MATERIAL PROVIDED: Begin

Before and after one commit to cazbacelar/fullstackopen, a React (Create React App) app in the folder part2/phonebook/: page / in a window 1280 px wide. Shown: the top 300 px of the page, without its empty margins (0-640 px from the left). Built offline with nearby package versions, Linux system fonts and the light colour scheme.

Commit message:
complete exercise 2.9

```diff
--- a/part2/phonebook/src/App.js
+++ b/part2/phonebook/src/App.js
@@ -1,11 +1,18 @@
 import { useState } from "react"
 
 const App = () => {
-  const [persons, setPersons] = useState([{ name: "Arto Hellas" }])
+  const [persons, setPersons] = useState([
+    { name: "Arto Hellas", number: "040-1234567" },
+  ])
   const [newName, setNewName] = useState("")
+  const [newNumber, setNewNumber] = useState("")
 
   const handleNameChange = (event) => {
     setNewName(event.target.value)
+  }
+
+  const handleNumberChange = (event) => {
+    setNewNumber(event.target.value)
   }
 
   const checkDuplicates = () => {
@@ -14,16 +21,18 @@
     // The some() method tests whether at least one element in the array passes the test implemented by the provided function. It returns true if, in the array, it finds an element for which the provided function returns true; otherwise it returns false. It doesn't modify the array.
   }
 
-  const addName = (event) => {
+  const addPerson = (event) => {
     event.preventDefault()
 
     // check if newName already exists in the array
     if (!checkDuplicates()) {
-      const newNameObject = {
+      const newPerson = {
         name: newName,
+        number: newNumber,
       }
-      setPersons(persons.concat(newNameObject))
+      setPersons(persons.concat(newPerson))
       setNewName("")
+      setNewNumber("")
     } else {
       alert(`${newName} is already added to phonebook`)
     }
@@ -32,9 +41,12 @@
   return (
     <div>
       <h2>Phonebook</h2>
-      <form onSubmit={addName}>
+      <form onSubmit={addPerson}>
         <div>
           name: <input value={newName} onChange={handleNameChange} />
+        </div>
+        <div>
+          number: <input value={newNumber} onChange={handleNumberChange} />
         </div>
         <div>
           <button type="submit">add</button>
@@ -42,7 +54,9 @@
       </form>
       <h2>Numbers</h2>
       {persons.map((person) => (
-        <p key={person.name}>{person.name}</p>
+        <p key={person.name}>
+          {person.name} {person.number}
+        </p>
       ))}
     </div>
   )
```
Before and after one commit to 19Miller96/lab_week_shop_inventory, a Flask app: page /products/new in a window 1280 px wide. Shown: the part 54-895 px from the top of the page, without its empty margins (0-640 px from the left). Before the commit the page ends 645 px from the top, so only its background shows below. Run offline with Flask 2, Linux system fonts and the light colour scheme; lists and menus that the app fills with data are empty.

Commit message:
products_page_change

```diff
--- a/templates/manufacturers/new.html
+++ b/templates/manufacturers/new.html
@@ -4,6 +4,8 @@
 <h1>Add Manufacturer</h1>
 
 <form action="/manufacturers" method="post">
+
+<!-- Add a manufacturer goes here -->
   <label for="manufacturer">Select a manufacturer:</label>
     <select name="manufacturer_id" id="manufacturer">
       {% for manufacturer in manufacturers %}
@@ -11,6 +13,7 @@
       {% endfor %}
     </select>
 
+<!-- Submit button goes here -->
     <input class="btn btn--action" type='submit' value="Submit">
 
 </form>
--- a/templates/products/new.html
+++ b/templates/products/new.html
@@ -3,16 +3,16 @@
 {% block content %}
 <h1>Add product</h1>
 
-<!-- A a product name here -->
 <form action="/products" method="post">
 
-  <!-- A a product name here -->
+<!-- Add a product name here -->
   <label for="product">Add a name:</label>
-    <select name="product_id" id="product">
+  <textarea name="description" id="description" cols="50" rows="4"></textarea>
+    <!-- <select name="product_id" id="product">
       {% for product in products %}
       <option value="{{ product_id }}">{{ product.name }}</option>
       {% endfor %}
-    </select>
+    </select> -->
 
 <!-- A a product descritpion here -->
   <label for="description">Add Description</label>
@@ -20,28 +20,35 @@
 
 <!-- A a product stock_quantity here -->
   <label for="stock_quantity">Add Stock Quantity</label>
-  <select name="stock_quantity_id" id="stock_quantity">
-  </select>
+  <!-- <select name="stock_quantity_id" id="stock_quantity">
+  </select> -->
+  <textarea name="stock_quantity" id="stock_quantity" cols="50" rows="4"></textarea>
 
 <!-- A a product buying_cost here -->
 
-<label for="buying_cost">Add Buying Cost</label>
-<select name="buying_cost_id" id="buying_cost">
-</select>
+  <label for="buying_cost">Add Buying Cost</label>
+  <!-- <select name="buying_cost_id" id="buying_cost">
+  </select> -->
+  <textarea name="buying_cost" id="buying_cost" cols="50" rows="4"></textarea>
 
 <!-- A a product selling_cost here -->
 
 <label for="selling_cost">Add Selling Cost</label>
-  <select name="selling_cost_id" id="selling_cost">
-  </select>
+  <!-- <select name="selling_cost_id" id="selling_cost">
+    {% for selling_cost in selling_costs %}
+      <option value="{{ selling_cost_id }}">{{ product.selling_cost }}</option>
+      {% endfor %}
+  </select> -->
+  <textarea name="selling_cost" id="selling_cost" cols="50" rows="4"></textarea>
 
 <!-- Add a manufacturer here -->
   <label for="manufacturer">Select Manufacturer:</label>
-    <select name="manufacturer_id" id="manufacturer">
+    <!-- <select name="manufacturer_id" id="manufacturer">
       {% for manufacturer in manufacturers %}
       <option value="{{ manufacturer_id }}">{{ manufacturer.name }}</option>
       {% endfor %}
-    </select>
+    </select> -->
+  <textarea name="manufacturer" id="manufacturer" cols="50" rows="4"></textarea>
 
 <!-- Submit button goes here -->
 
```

MATERIAL PROVIDED: End

## DIRECTIONS FOR THIS TASK:
Where a line in the records above contains the string "const", return that line.

## SOLUTION:
 const App = () => {
-  const [persons, setPersons] = useState([{ name: "Arto Hellas" }])
+  const [persons, setPersons] = useState([
   const [newName, setNewName] = useState("")
+  const [newNumber, setNewNumber] = useState("")
   const handleNameChange = (event) => {
+  const handleNumberChange = (event) => {
   const checkDuplicates = () => {
-  const addName = (event) => {
+  const addPerson = (event) => {
-      const newNameObject = {
+      const newPerson = {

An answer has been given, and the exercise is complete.